RUSK — One of the attractions at this weekend’s Independence Day Celebration will be a racing display being sponsored by the Rusk Chamber of Commerce. The display will feature pictures and items donated by automotive and motorsports businesses in the area.

“As a small town, in order to attract people into this area, we need to find a niche that will bring people here and make them stay,” Rusk Chamber of Commerce office manager Connie Brown said. “The Rusk area has a surprising amount of racing history that I think could make us a racing destination.”

The purpose of the display will be to gauge local interest in the topic. If response to the exhibit is positive, the chamber will consider establishing a full-sized racing museum and will try to attract more racing venues into town.

A majority of the exhibits to be on display Saturday have been donated for the day by Racefab Inc. and the Phil Clark Foundation.

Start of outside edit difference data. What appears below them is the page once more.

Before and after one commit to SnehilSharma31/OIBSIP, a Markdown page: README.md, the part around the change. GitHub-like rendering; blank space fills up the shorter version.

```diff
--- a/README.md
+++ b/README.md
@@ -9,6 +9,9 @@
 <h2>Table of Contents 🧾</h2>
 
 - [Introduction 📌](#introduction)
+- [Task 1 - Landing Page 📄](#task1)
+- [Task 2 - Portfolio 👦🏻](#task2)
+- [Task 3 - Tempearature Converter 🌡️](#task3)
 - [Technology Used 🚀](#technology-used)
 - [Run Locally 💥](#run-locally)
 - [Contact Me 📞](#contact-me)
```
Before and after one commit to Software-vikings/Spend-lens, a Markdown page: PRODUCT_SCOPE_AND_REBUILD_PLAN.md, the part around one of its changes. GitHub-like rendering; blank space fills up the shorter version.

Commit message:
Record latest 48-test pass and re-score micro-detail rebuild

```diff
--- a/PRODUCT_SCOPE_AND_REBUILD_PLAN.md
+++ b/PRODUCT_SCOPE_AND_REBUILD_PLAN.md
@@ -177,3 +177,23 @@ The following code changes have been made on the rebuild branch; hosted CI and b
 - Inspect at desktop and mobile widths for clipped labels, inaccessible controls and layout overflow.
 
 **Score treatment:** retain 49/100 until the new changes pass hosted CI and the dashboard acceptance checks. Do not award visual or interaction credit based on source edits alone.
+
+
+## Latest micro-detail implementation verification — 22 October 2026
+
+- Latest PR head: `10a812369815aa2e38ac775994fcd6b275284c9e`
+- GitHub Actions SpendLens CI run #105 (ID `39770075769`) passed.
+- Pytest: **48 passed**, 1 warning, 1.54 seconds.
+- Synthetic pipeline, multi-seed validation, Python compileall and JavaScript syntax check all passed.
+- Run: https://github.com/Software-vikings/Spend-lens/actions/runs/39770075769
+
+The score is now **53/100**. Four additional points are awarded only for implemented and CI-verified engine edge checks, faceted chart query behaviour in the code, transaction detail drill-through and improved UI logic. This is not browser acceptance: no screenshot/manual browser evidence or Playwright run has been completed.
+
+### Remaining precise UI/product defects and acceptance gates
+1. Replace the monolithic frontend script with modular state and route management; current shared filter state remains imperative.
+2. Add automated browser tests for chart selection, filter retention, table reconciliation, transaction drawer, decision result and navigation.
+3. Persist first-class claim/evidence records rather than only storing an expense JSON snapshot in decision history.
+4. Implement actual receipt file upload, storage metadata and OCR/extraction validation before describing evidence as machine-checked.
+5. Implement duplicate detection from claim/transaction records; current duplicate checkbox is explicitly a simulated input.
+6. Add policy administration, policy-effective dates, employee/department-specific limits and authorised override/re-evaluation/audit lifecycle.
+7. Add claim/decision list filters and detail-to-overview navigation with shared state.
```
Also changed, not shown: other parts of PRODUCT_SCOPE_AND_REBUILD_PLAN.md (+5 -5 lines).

Racefab Inc. is a competition automobile manufacturing company that is owned and operated by the Jackson family in Rusk. Racefab custom-makes and designs race cars for any motorsports application. Racefab produced 83 vehicles for the Shelby Can-Am series as well as 14 cars for the Mario Andretti Racing School. Their designs have been used in races all around the world, as well as in the Sylvester Stallone movie “Driven,” according to Racefab.

Joel Jackson, owner of Racefab, has worked at the Chrysler/Shelby Performance Center and has helped design and develop the Shelby Viper, the V-8 Dakota and numerous racing designs. The Jacksons have funded and raced in many forms of motorsports, resulting in several first place and top ten finishes. In 1988, Joel Jackson was awarded the prestigious TRW International Motorsports Association “Mechanic of the Year” award for his work with Team Shelby.

Holly Clark is a local freelance writer who resides in Rusk. She is the only daughter of Phillip Thomas Clark, the designer of the first Ford Mustang. Phil Clark died when Holly was just a little girl, and her family never volunteered information about her father. Holly grew up knowing nothing about her father’s work.

In her attic one day, Holly found a treasure trove of her father’s old things; old design sketches, diaries and pictures — all proving her father’s involvement in designing the first Mustang. Most of the pieces in Clark’s collection had never before been seen. Clark recently self-published a book, “Finding My Father,” the first in “The Man Behind the Pony” series.

“It’s really amazing that these two groups would both end up in Rusk so close to each other,” Brown said. “There’s a lot of automobile and racing history right here in Rusk.”

Also tied into the car/racing theme of the exhibit is the 2nd annual Mustang Stampede that will follow the parade and will feature nearly 100 Mustangs from around the world.

The Mustangs will parade around the square at 11:30 a.m. Saturday and will then park so patrons can take a closer look. Holly Clark will be present at the Stampede for an autograph session to help promote her book.